[Stored records]
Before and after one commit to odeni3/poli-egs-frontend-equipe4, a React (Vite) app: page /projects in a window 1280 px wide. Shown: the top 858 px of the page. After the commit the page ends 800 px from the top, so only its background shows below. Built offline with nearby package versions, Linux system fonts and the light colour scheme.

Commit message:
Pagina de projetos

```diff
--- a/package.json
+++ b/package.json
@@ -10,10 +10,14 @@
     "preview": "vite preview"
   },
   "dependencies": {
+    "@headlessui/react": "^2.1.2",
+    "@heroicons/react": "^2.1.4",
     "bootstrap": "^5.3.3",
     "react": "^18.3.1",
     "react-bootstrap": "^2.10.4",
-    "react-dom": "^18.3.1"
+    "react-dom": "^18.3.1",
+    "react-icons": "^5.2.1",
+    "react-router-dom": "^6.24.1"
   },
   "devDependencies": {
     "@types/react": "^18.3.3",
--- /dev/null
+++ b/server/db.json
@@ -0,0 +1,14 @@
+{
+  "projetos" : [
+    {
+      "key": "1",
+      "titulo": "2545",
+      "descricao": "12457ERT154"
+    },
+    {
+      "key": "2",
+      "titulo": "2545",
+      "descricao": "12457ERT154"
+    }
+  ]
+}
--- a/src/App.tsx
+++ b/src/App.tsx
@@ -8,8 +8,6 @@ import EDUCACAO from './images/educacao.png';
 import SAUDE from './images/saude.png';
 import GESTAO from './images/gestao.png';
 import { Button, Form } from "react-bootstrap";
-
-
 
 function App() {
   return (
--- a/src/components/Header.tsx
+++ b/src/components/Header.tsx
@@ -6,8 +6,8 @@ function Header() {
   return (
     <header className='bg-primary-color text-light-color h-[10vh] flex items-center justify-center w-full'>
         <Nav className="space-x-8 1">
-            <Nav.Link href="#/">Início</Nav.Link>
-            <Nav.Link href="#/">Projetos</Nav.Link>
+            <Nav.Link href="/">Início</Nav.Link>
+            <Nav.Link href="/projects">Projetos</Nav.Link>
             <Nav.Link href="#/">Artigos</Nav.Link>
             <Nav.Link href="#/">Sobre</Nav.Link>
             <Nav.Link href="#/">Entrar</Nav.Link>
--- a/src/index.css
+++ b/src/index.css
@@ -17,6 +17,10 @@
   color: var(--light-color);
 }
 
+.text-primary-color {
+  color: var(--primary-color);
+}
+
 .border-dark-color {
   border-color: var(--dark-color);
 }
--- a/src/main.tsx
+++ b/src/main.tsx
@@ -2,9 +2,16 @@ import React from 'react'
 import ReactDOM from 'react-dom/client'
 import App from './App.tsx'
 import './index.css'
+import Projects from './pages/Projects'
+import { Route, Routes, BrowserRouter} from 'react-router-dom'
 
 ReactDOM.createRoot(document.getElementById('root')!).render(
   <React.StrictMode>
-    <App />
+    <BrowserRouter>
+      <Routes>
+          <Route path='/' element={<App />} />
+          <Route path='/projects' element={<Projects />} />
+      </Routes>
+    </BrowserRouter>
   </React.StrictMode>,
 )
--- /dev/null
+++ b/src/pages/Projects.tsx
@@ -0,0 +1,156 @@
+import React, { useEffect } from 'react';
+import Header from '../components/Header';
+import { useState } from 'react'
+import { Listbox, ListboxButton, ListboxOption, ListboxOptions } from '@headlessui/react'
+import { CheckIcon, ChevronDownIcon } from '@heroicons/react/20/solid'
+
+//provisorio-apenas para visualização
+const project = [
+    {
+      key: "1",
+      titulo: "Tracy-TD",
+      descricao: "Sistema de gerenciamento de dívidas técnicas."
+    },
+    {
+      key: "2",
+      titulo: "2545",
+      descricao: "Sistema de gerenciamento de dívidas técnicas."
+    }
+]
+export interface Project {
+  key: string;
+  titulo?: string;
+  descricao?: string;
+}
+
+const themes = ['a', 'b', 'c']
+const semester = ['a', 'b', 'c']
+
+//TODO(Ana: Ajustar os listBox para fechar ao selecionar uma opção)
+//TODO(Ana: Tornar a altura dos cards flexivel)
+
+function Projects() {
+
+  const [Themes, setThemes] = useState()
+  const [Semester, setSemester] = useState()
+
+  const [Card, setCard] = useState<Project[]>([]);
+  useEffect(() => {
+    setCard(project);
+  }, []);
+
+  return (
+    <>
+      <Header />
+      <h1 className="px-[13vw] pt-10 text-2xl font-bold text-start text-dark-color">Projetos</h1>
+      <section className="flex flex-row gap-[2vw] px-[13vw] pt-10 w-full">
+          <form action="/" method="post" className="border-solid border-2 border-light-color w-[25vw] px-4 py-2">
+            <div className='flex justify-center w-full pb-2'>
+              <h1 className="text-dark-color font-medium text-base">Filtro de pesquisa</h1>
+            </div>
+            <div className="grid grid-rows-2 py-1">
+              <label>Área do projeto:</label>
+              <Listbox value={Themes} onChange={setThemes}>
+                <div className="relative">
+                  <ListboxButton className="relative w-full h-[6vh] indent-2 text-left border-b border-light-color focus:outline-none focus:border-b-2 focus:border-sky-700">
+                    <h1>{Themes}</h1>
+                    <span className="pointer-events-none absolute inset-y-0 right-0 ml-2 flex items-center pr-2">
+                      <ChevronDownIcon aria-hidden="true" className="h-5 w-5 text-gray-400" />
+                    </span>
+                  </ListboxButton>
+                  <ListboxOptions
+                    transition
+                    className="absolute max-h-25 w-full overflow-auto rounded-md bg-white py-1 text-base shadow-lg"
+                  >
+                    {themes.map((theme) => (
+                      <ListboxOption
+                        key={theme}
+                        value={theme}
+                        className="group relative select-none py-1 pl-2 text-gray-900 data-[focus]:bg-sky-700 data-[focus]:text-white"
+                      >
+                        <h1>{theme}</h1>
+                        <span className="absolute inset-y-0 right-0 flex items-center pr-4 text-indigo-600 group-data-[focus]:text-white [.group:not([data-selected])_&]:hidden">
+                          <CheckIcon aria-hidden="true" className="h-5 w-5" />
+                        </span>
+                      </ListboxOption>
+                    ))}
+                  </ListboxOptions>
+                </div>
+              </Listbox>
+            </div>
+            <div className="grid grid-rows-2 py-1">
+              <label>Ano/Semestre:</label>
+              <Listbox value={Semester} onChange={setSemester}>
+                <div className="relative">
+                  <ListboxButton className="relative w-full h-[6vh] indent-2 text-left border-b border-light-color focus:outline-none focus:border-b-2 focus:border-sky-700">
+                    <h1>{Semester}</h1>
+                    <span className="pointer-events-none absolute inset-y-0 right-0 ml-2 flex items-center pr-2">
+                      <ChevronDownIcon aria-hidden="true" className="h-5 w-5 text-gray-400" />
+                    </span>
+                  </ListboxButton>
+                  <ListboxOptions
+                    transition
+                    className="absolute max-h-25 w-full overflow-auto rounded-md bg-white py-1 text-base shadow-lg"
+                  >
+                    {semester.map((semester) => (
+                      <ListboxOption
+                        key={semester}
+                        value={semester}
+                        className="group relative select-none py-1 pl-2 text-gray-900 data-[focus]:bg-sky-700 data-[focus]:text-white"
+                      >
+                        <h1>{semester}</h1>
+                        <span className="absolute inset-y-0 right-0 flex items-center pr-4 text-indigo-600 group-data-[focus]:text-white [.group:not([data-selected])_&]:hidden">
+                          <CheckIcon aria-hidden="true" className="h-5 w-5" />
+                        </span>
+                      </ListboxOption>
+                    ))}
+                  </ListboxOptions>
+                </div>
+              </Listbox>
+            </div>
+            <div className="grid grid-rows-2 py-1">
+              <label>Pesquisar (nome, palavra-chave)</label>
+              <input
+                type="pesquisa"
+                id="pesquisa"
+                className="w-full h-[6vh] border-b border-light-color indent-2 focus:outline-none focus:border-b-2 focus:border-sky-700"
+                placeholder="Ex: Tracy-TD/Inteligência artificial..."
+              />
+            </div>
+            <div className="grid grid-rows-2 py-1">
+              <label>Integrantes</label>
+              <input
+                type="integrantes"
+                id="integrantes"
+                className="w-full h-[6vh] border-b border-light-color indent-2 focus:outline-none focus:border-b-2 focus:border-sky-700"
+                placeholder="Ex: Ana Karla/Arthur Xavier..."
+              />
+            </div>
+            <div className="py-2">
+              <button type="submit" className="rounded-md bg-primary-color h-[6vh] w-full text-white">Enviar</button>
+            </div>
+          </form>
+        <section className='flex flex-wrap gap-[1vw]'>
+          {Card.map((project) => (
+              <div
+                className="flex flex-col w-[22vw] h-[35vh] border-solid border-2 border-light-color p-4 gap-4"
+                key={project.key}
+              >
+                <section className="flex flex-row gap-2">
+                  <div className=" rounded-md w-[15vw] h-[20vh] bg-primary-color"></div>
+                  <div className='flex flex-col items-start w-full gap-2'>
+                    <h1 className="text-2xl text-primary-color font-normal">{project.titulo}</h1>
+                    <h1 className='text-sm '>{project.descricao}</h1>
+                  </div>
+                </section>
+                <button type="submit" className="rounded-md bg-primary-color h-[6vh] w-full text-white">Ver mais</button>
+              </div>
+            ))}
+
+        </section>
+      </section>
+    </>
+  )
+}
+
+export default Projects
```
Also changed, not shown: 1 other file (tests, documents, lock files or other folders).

- **What needs to be done**
Within the records, how many lines carry the word "string"? Reply with the figure alone.

- **Written response**
3